He says: “I’ve banned the words ‘repurposing content’ from our offices. It’s absolute nonsense. The last thing you want to do is repackage a magazine on the Web. You should be creating content for the medium in its own right.”
With a background in Fleet Street, Williams is evangelical about the quality of editorial. “From a technical point of view, the Internet is great. There are few problems with speed of access and the technical wizardry is advanced. But from an editorial point of view, it’s still in nappies. The roll call of sites that are badly written and poorly put together is endless.”
He adds: “The job of the magazine publishers is to understand content. The Internet has been driven by technology and graphic design. You can go where you want as fast as you want – the journey is great, but the destination is not.”
It is the quality of journalism contract publishers can provide, combined with their knowledge of CRM, that unlocks the potential of the Internet.
Redwood Publishing commercial director Ian Sewell says: “We create quality magazines not only because we are good at contact, but because we specialise in marketing fundamentals. We understand how business objectives can be translated into a strategy, which is reflected in the quality of the editorial.
We get feedback through the systems we have created, which we use to continue the magazine’s development. We develop strategies for clients and provide content.”
Sewell says the integration of magazines and Websites is becoming increasingly important for building a solid base of loyal site members.
He says: “More and more dot-coms are spending money trying to attract people to their site. The churn rates of some of the big Websites are about ten per cent a month. We are getting many enquiries from dot-coms about aggregation. Dot-coms need to develop brand loyalty – and that’s what contract publishers know all about.”

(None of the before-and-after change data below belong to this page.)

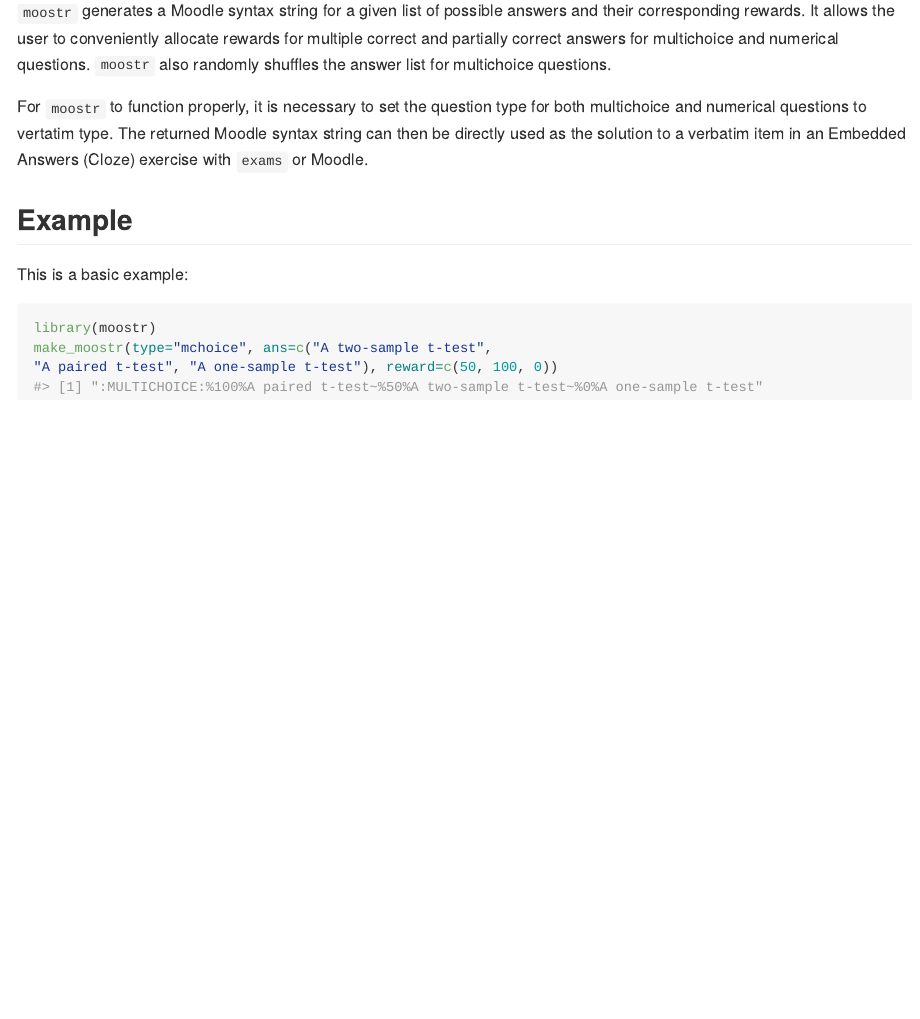
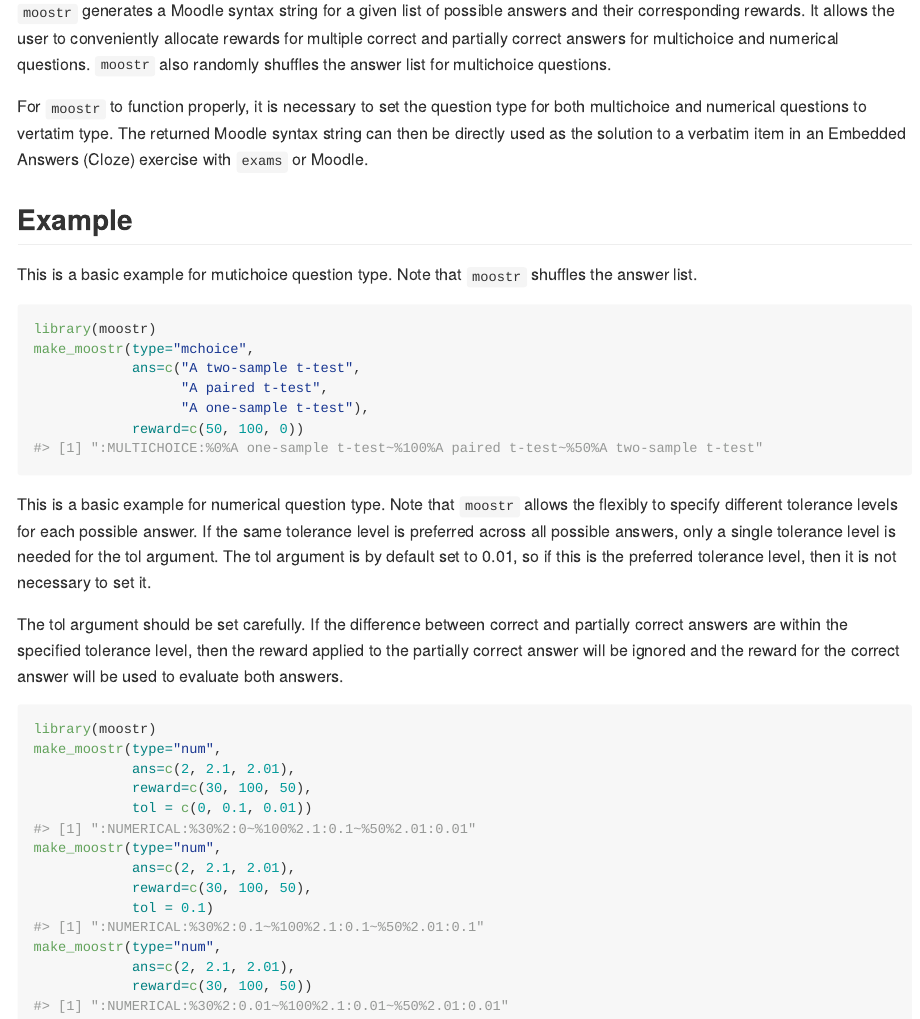
Before and after one commit to iris-yi-jiang/moostr, an R Markdown document (README.Rmd): the page in a window 1100 px wide, from 380 px down. The pictures show the output file README.md that the author committed with the source, drawn offline in the style of GitHub; badge pictures from the web are left out.

Commit message:
example update

````diff
--- a/README.Rmd
+++ b/README.Rmd
@@ -29,16 +29,54 @@
 ```
 ## Overview
 
-`moostr` generates a Moodle syntax string for a given list of possible answers and their corresponding rewards. It allows the user to conveniently allocate rewards for multiple correct and partially correct answers for multichoice and numerical questions. `moostr` also randomly shuffles the answer list for multichoice questions.
+`moostr` generates a Moodle syntax string for a given list of possible answers
+and their corresponding rewards. It allows the user to conveniently allocate
+rewards for multiple correct and partially correct answers for multichoice and
+numerical questions. `moostr` also randomly shuffles the answer list for
+multichoice questions.
 
-For `moostr` to function properly, it is necessary to set the question type for both multichoice and numerical questions to vertatim type. The returned Moodle syntax string can then be directly used as the solution to a verbatim item in an Embedded Answers (Cloze) exercise with `exams` or Moodle.
+For `moostr` to function properly, it is necessary to set the question type for
+both multichoice and numerical questions to vertatim type. The returned Moodle
+syntax string can then be directly used as the solution to a verbatim item in
+an Embedded Answers (Cloze) exercise with `exams` or Moodle.
 
 ## Example
 
-This is a basic example:
+This is a basic example for mutichoice question type. Note that `moostr`
+shuffles the answer list.
 
-```{r example, eval=TRUE}
+```{r example_multichoice, eval=TRUE}
 library(moostr)
-make_moostr(type="mchoice", ans=c("A two-sample t-test",
-"A paired t-test", "A one-sample t-test"), reward=c(50, 100, 0))
+make_moostr(type="mchoice",
+            ans=c("A two-sample t-test",
+                  "A paired t-test",
+                  "A one-sample t-test"),
+            reward=c(50, 100, 0))
 ```
+
+This is a basic example for numerical question type. Note that `moostr` allows
+the flexibly to specify different tolerance levels for each possible answer. If
+the same tolerance level is preferred across all possible answers, only a single
+tolerance level is needed for the tol argument. The tol argument is by default
+set to 0.01, so if this is the preferred tolerance level, then it is not necessary
+to set it.
+
+The tol argument should be set carefully. If the difference between correct and
+partially correct answers are within the specified tolerance level, then the
+reward applied to the partially correct answer will be ignored and the reward for
+the correct answer will be used to evaluate both answers.
+
+```{r example_num, eval=TRUE}
+library(moostr)
+make_moostr(type="num",
+            ans=c(2, 2.1, 2.01),
+            reward=c(30, 100, 50),
+            tol = c(0, 0.1, 0.01))
+make_moostr(type="num",
+            ans=c(2, 2.1, 2.01),
+            reward=c(30, 100, 50),
+            tol = 0.1)
+make_moostr(type="num",
+            ans=c(2, 2.1, 2.01),
+            reward=c(30, 100, 50))
+```
````
Also changed, not shown: README.md.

Brass Tacks digital media manager Tom Hopkins says the Internet is reducing the number of businesses on the ground, but is increasing communication between companies and consumers. Like others, Hopkins believes that magazines and the Internet can work together to build the client’s brand rather than cancel each other out.
Hopkins says: “There are things that magazines can’t do as effectively as the Web” – such as list all 800 Somerfield outlets, which you will find online but not in the publication.
Citrus Publishing rebranded itself from BLA in June last year. The move reflected a change in the management’s thinking. Citrus positions itself as an integrated agency. Julian Downing, communications planning director, says the company does not want to create an “Internet ghetto”, with certain staff dedicated only to interactive.
“We’ve integrated across the whole company so, for example, the ad sales staff – who are mainly from a traditional print background – are trained to sell online.”
Downing says print and online products can widen the customer base for a client. “A customer magazine is sent to a controlled database providing a retention role. The Website draws people in, and it is there a client can conduct both acquisition and retention,” he says.
The ability to use the Internet as a personalised one-to-one communications tool has been understood by most contract publishers. However, they could only speak of revolutionary work, which develops integrated publishing further, as still in the making.
There are a couple of exceptions. It is understood that Boots and Redwood Publishing are working on turning Boots’ Health & Beauty magazine and its Website into a major platform for the chemist’s future promotional and advertising work. Another publisher said it was working on a project that linked it with a TV station and the Internet, in a programme that would push the boundaries of interactive communications.
But neither publisher was ready to speak about these developments, asking to be called back in five months’ time. It is only then that we might be able to gauge how groundbreaking this brave new world of interactive communications will be.